One explanation is inertia. Signaling equilibria require complex coordination, and those who try to change it via deviations can seem non-conformist and socially clueless. Another explanation is hypocrisy. As we discuss in our new book, The Elephant in the Brain, ancient and continuing norms against bragging push us to find plausible deniability for our brags. We can pretend that big vocabularies help us convey info, that sports are just fun, and that expensive clothes, etc. are prettier or more comfortable. It is much harder to find excuses to waive around your IQ test or bank statement for others to see.
Now consider these comments by Tyler Cowen on Bryan Caplan’s new book The Case Against Education:
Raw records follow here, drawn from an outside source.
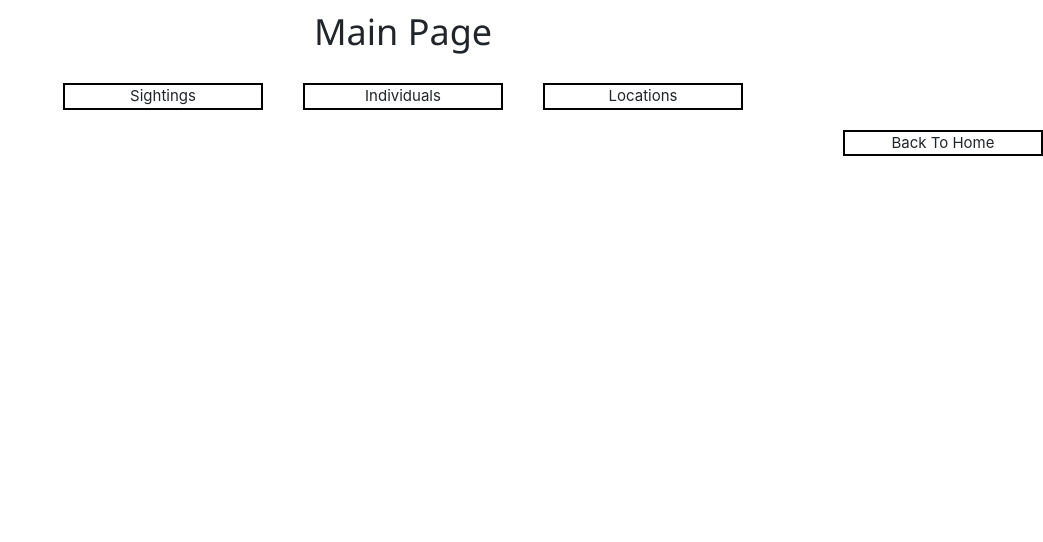
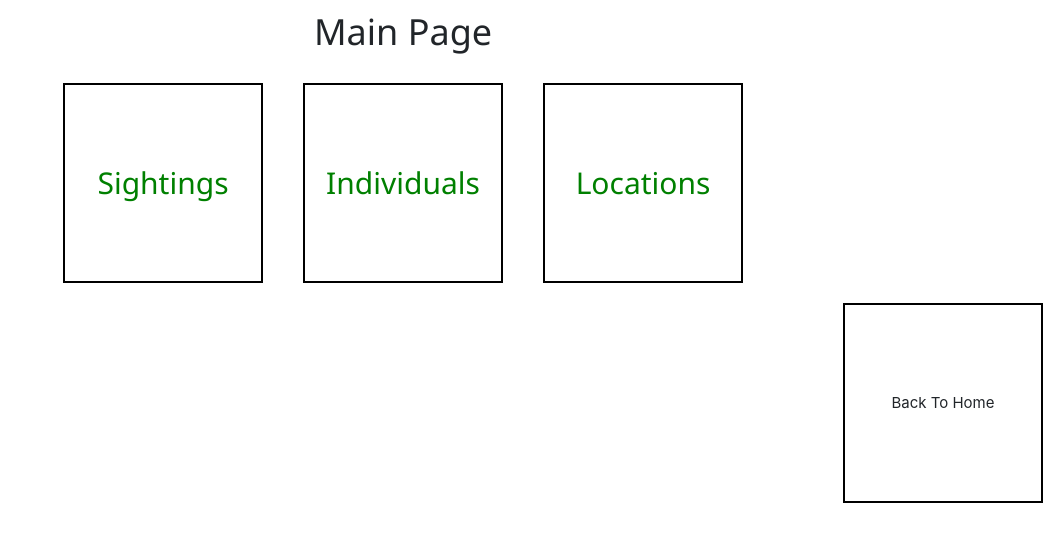
Before and after one commit to m3ia/animal-sightings, a React (Create React App) app in the folder client/: page / in a window 1280 px wide. Shown: the top 542 px of the page, without its empty margins (237-1280 px from the left). Built offline with nearby package versions, Linux system fonts and the light colour scheme.

Commit message:
Update CSS

```diff
--- a/client/src/App.css
+++ b/client/src/App.css
@@ -4,15 +4,22 @@
 /* NAVIGATION ------------------------------------------- */
 
 /* Main Menu Buttons */
+h2 {
+  color: green;
+}
 .main-menu-btns {
   display: flex;
   flex-direction: row;
   justify-content: center;
 }
 .menu-btns {
+  display: flex;
+  flex-direction: column;
+  justify-content: center;
   border: 2px solid black;
   width: 200px;
   margin: 20px;
+  height: 200px;
 }
 .footer {
   display: flex;
@@ -21,8 +28,12 @@
 }
 /* Return to home button in footer */
 .menu-button {
+  display: flex;
+  flex-direction: column;
+  justify-content: center;
   border: 2px solid black;
   width: 200px;
+  height: 200px;
 }
 /* MODALS */
 .launch-modal-btn {
@@ -46,7 +57,7 @@
   /* max-width: 500px; */
 }
 .cards {
-  border: 2px solid #e74c3c;
+  border: 2px solid green;
   text-align: left;
   padding: 8px;
   margin: 8px;
--- a/client/src/components/navigation/MainPage.jsx
+++ b/client/src/components/navigation/MainPage.jsx
@@ -7,17 +7,17 @@ const MainPage = ({setCurrentView}) => {
         <div
           className="sightings-menu-btn menu-btns"
           onClick={() => setCurrentView("sightings")}>
-          Sightings
+          <h2>Sightings</h2>
         </div>
         <div
           className="individuals-menu-btn menu-btns"
           onClick={() => setCurrentView("individuals")}>
-          Individuals
+          <h2>Individuals</h2>
         </div>
         <div
           className="locations-menu-btn menu-btns"
           onClick={() => setCurrentView("locations")}>
-          Locations
+          <h2>Locations</h2>
         </div>
       </div>
     </>
```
Bryan’s strangest assumption, namely a sociologically-rooted, actually anti-economics “conformity is stronger than you think” argument, which Bryan uses to assert the status quo will continue more or less indefinitely. It won’t. To the extent Bryan is correct (and that you can debate, but at least he is more correct than most people in the educational establishment will let on), competency-based learning and changes in employer behavior will in fact bring about a new equilibrium…not quickly, but certainly in well under two decades.
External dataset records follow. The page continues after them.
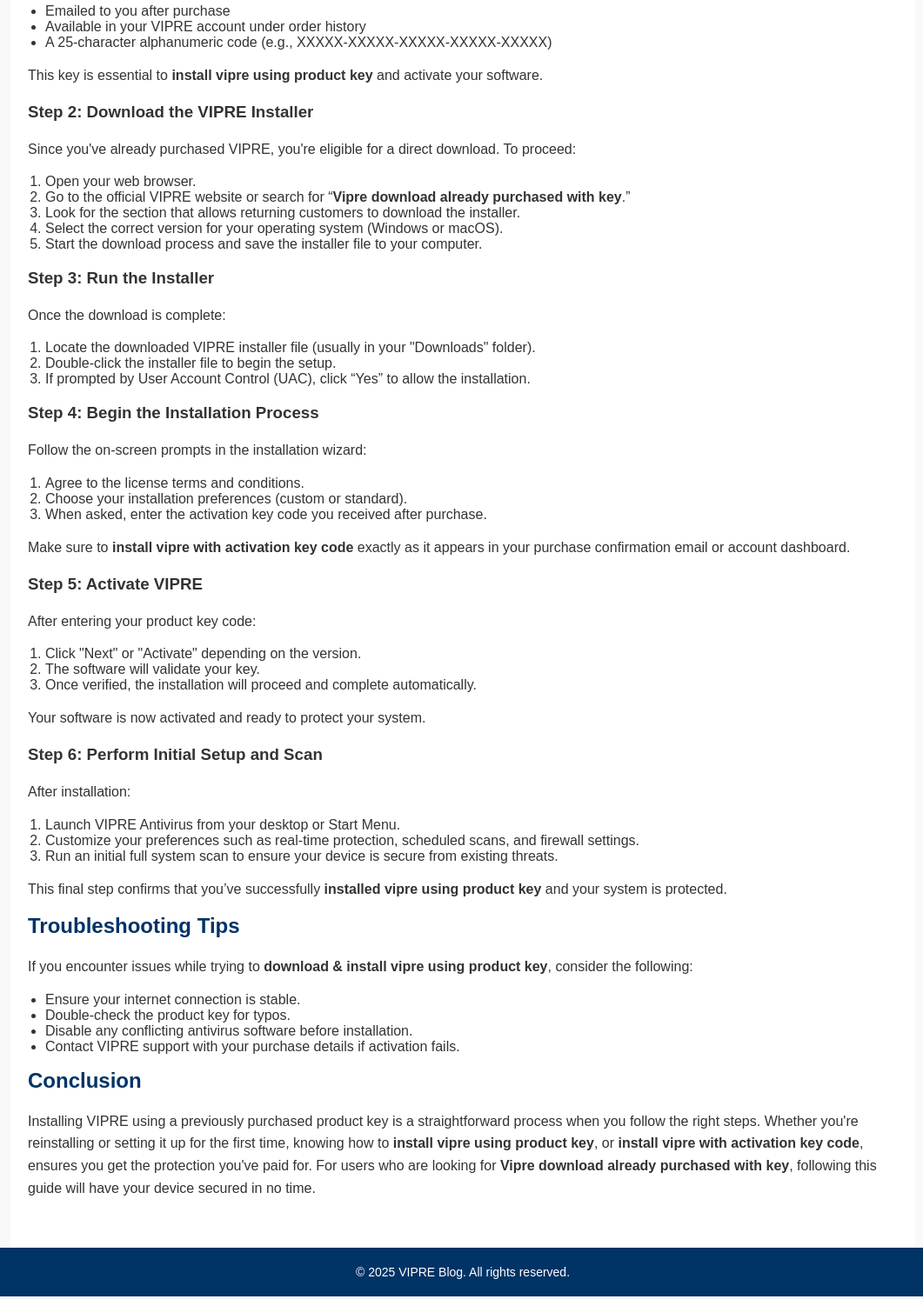
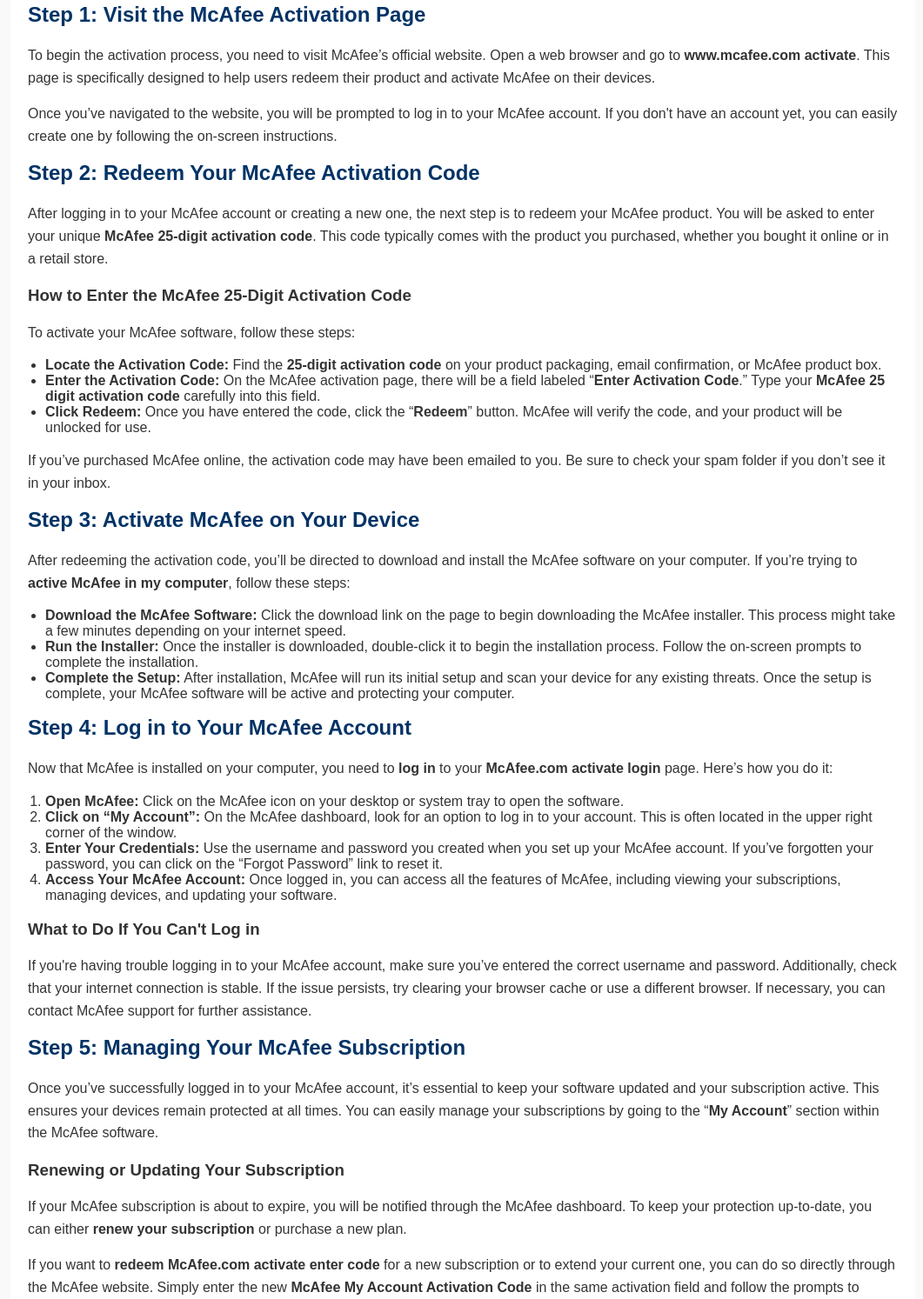
Before and after one commit to mcafeeyours/mcafeeyours.github.io, a plain HTML site: page index.html in a window 1280 px wide. Shown: the part 504-1998 px from the top of the page at 87% size, without its empty margins (108-1169 px from the left). Drawn offline with Linux system fonts and the light colour scheme.

Commit message:
Update index.html

```diff
--- a/index.html
+++ b/index.html
@@ -4,7 +4,7 @@
     <meta charset="UTF-8">
     <meta name="viewport" content="width=device-width, initial-scale=1.0">
     <meta name="msvalidate.01" content="C49E36B78750F57FF10DE13279028CBC" />
-    <title>Main instructions to download and install vipre using product key code that was previously purchased online</title>
+    <title>Unlock the Power of McAfee: How to Redeem and Log in to Your McAfee Account for Seamless Protection</title>
     <style>
         body {
             font-family: Arial, sans-serif;
@@ -84,86 +84,88 @@
 <body>
 
     <header>
-        <div class="logo">VIPRE Blog</div>
+        <div class="logo">Mcafee Blog</div>
 
     </header>
     <div class="container">
-        <h1><b>Main Instructions to Download and Install VIPRE Using Product Key Code That Was Previously Purchased Online</b></h1>
-        <p>If you've already purchased VIPRE antivirus software online, you likely received an activation or product key code via email or through your account on the VIPRE website. To help you <strong>download &amp; install VIPRE using product key</strong>, this article provides a clear, step-by-step guide. Whether you're reinstalling it on a new device or setting it up for the first time, following these instructions will ensure a smooth installation experience.</p>
 
-        <h2>Easy instructions for new users to download and install vipre using product key code that was previously purchased online. </h2>
+        <h1>Unlock the Power of McAfee: How to Redeem and Log in to Your McAfee Account for Seamless Protection</h1>
 
-        Below mentioned are the steps to directly get you started with the vipre security.
+    <p>In today’s digital world, online security is more important than ever. Protecting your devices from cyber threats, malware, and viruses requires reliable security software. McAfee, a well-known name in cybersecurity, offers comprehensive protection for your computer, mobile devices, and even your home network. But to fully activate and enjoy McAfee’s powerful features, you need to go through a few simple steps to redeem your activation code and log into your account. This guide will walk you through the process of activating McAfee and logging in to your McAfee account for optimal protection.</p>
 
-        <h3>Step 1: Locate Your VIPRE Product Key Code</h3>
-        <p>Before beginning the installation process, ensure you have your product key code readily available. This key is usually:</p>
+    <h2>Troubleshooting McAfee Activation: What to Do If You Can’t Enter Your 25-Digit Activation Code</h2>
+    <p>Before diving into the activation process, it’s essential to understand why McAfee is trusted by millions of users worldwide. McAfee offers robust, real-time protection against viruses, malware, spyware, ransomware, and other online threats. Its easy-to-use interface and powerful features like firewall protection, identity theft protection, and secure browsing ensure that you’re safe while using the internet.</p>
+
+    <h2>Step 1: Visit the McAfee Activation Page</h2>
+    <p>To begin the activation process, you need to visit McAfee’s official website. Open a web browser and go to <strong>www.mcafee.com activate</strong>. This page is specifically designed to help users redeem their product and activate McAfee on their devices.</p>
+
+    <p>Once you’ve navigated to the website, you will be prompted to log in to your McAfee account. If you don't have an account yet, you can easily create one by following the on-screen instructions.</p>
+
+    <h2>Step 2: Redeem Your McAfee Activation Code</h2>
+    <p>After logging in to your McAfee account or creating a new one, the next step is to redeem your McAfee product. You will be asked to enter your unique <strong>McAfee 25-digit activation code</strong>. This code typically comes with the product you purchased, whether you bought it online or in a retail store.</p>
+
+    <h3>How to Enter the McAfee 25-Digit Activation Code</h3>
+    <p>To activate your McAfee software, follow these steps:</p>
     <ul>
-            <li>Emailed to you after purchase</li>
-            <li>Available in your VIPRE account under order history</li>
-            <li>A 25-character alphanumeric code (e.g., XXXXX-XXXXX-XXXXX-XXXXX-XXXXX)</li>
+        <li><strong>Locate the Activation Code:</strong> Find the <strong>25-digit activation code</strong> on your product packaging, email confirmation, or McAfee product box.</li>
+        <li><strong>Enter the Activation Code:</strong> On the McAfee activation page, there will be a field labeled “<strong>Enter Activation Code</strong>.” Type your <strong>McAfee 25 digit activation code</strong> carefully into this field.</li>
+        <li><strong>Click Redeem:</strong> Once you have entered the code, click the “<strong>Redeem</strong>” button. McAfee will verify the code, and your product will be unlocked for use.</li>
     </ul>
-        <p>This key is essential to <strong>install vipre using product key</strong> and activate your software.</p>
 
-        <h3>Step 2: Download the VIPRE Installer</h3>
-        <p>Since you've already purchased VIPRE, you're eligible for a direct download. To proceed:</p>
+    <p>If you’ve purchased McAfee online, the activation code may have been emailed to you. Be sure to check your spam folder if you don’t see it in your inbox.</p>
+
+    <h2>Step 3: Activate McAfee on Your Device</h2>
+    <p>After redeeming the activation code, you’ll be directed to download and install the McAfee software on your computer. If you’re trying to <strong>active McAfee in my computer</strong>, follow these steps:</p>
+
+    <ul>
+        <li><strong>Download the McAfee Software:</strong> Click the download link on the page to begin downloading the McAfee installer. This process might take a few minutes depending on your internet speed.</li>
+        <li><strong>Run the Installer:</strong> Once the installer is downloaded, double-click it to begin the installation process. Follow the on-screen prompts to complete the installation.</li>
+        <li><strong>Complete the Setup:</strong> After installation, McAfee will run its initial setup and scan your device for any existing threats. Once the setup is complete, your McAfee software will be active and protecting your computer.</li>
+    </ul>
+
+    <h2>Step 4: Log in to Your McAfee Account</h2>
+    <p>Now that McAfee is installed on your computer, you need to <strong>log in</strong> to your <strong>McAfee.com activate login</strong> page. Here’s how you do it:</p>
+
     <ol>
-            <li>Open your web browser.</li>
-            <li>Go to the official VIPRE website or search for “<strong>Vipre download already purchased with key</strong>.”</li>
-            <li>Look for the section that allows returning customers to download the installer.</li>
-            <li>Select the correct version for your operating system (Windows or macOS).</li>
-            <li>Start the download process and save the installer file to your computer.</li>
+        <li><strong>Open McAfee:</strong> Click on the McAfee icon on your desktop or system tray to open the software.</li>
+        <li><strong>Click on “My Account”:</strong> On the McAfee dashboard, look for an option to log in to your account. This is often located in the upper right corner of the window.</li>
+        <li><strong>Enter Your Credentials:</strong> Use the username and password you created when you set up your McAfee account. If you’ve forgotten your password, you can click on the “Forgot Password” link to reset it.</li>
+        <li><strong>Access Your McAfee Account:</strong> Once logged in, you can access all the features of McAfee, including viewing your subscriptions, managing devices, and updating your software.</li>
     </ol>
 
-        <h3>Step 3: Run the Installer</h3>
-        <p>Once the download is complete:</p>
-        <ol>
-            <li>Locate the downloaded VIPRE installer file (usually in your "Downloads" folder).</li>
-            <li>Double-click the installer file to begin the setup.</li>
-            <li>If prompted by User Account Control (UAC), click “Yes” to allow the installation.</li>
-        </ol>
+    <h3>What to Do If You Can't Log in</h3>
+    <p>If you're having trouble logging in to your McAfee account, make sure you’ve entered the correct username and password. Additionally, check that your internet connection is stable. If the issue persists, try clearing your browser cache or use a different browser. If necessary, you can contact McAfee support for further assistance.</p>
 
-        <h3>Step 4: Begin the Installation Process</h3>
-        <p>Follow the on-screen prompts in the installation wizard:</p>
-        <ol>
-            <li>Agree to the license terms and conditions.</li>
-            <li>Choose your installation preferences (custom or standard).</li>
-            <li>When asked, enter the activation key code you received after purchase.</li>
-        </ol>
-        <p>Make sure to <strong>install vipre with activation key code</strong> exactly as it appears in your purchase confirmation email or account dashboard.</p>
+    <h2>Step 5: Managing Your McAfee Subscription</h2>
+    <p>Once you’ve successfully logged in to your McAfee account, it’s essential to keep your software updated and your subscription active. This ensures your devices remain protected at all times. You can easily manage your subscriptions by going to the “<strong>My Account</strong>” section within the McAfee software.</p>
 
-        <h3>Step 5: Activate VIPRE</h3>
-        <p>After entering your product key code:</p>
-        <ol>
-            <li>Click "Next" or "Activate" depending on the version.</li>
-            <li>The software will validate your key.</li>
-            <li>Once verified, the installation will proceed and complete automatically.</li>
-        </ol>
-        <p>Your software is now activated and ready to protect your system.</p>
+    <h3>Renewing or Updating Your Subscription</h3>
+    <p>If your McAfee subscription is about to expire, you will be notified through the McAfee dashboard. To keep your protection up-to-date, you can either <strong>renew your subscription</strong> or purchase a new plan.</p>
 
-        <h3>Step 6: Perform Initial Setup and Scan</h3>
-        <p>After installation:</p>
-        <ol>
-            <li>Launch VIPRE Antivirus from your desktop or Start Menu.</li>
-            <li>Customize your preferences such as real-time protection, scheduled scans, and firewall settings.</li>
-            <li>Run an initial full system scan to ensure your device is secure from existing threats.</li>
-        </ol>
-        <p>This final step confirms that you’ve successfully <strong>installed vipre using product key</strong> and your system is protected.</p>
+    <p>If you want to <strong>redeem McAfee.com activate enter code</strong> for a new subscription or to extend your current one, you can do so directly through the McAfee website. Simply enter the new <strong>McAfee My Account Activation Code</strong> in the same activation field and follow the prompts to update your account.</p>
 
-        <h2>Troubleshooting Tips</h2>
-        <p>If you encounter issues while trying to <strong>download &amp; install vipre using product key</strong>, consider the following:</p>
-        <ul>
-            <li>Ensure your internet connection is stable.</li>
-            <li>Double-check the product key for typos.</li>
-            <li>Disable any conflicting antivirus software before installation.</li>
-            <li>Contact VIPRE support with your purchase details if activation fails.</li>
-        </ul>
+    <h2>Step 6: Troubleshooting Activation and Login Issues</h2>
+    <p>Occasionally, you might run into issues while activating McAfee or logging into your account. Here are some common troubleshooting tips:</p>
+
+    <h3>McAfee Activation Code Not Working</h3>
+    <p>If you’ve entered your <strong>McAfee.com activate enter code</strong> but the activation process doesn’t complete, ensure that you’ve typed the code correctly. Double-check for any extra spaces or missing digits. If it still doesn’t work, contact McAfee customer support for help.</p>
+
+    <h3>Issues with McAfee Login</h3>
+    <p>If you can't log in to your McAfee account, ensure you’re using the correct login credentials. If you’ve forgotten your password, use the "Forgot Password" option to reset it. In some cases, you may need to verify your account via email.</p>
+
+    <h3>McAfee Software Not Installing or Activating</h3>
+    <p>If your McAfee software isn’t installing or activating properly, try restarting your computer and running the installer again. Make sure your device meets the system requirements for McAfee. You can also disable any third-party firewalls or antivirus programs temporarily during installation.</p>
 
     <h2>Conclusion</h2>
-        <p>Installing VIPRE using a previously purchased product key is a straightforward process when you follow the right steps. Whether you're reinstalling or setting it up for the first time, knowing how to <strong>install vipre using product key</strong>, or <strong>install vipre with activation key code</strong>, ensures you get the protection you've paid for. For users who are looking for <strong>Vipre download already purchased with key</strong>, following this guide will have your device secured in no time.</p>
+    <p>Activating and logging in to your McAfee account is the first step toward ensuring your devices are fully protected. By following the steps above, you can easily <strong>redeem</strong> your activation code, <strong>enter</strong> your McAfee 25-digit activation code, and <strong>activate McAfee in your computer</strong>. With your McAfee software up and running, you’ll be equipped to fight off any cyber threats and enjoy a secure online experience. Always keep your McAfee account updated and monitor your subscription to maintain seamless protection.</p>
+
+    <p>By staying proactive with your McAfee activation and login, you're investing in your security, privacy, and peace of mind.</p>
+
+
         </div>
 
     <footer>
-        &copy; 2025 VIPRE Blog. All rights reserved.
+        &copy; 2025 Mcafee Blog. All rights reserved.
     </footer>
 
 </body>
```
Lines whose indentation alone changed are shown as unchanged.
And what about on-line education? Well, a lot of students don’t like it because they have to actually work on their own and pay attention. To the extent education really is just signaling, that should give on-line options a brighter future all the more. But not in the Caplanian world view, as conformity serves once again as an intervening factor. For better or worse, Bryan’s book subverts economics as a science at least as much as it does education. Bryan of course is smart enough to see the trade-offs here, and he knows if the standard model of economic competition were allowed to reign supreme, we would (even with subsidies, relative to those subsidies) tend to see strong moves toward relatively efficient means of signaling, if only through changes in the relative sizes of institutions.
Tyler suggests that Bryan’s views imply competency-based learning and on-line education are more efficient signals, and so should win a market competition for customers. Yet I don’t see it. Yes, such approaches may let some learn more faster, and signal what they have learned. But Bryan and I see school as less about learning.
Both competency-based learning and on-line education divorce learning from its usual social conformity context. You can use them to learn what you want when you want, and then to prove what you’ve learned. You don’t have to commit to and keep up with a standard plan of what to learn when shared by a large cohort, nor be visibly compared to this cohort.
Yes, such variations may let one better show initiative, independence, creativity, and self-actualization. And yes, we give lip service to admiring such features. But employers are not usually that eager to see such features in their employees. The usual learning plan, in contrast, is much more like a typical workplace, where workers have less freedom to choose their projects, must coordinate plans closely, and must deal with office politics and conformity pressures. It seems to me that success in the usual schooling plans work better as a signal of future workplace performance, and so would not be outcompeted by competency-based learning and on-line education. Even if they let you learn some things faster, and even if change was easier than it is.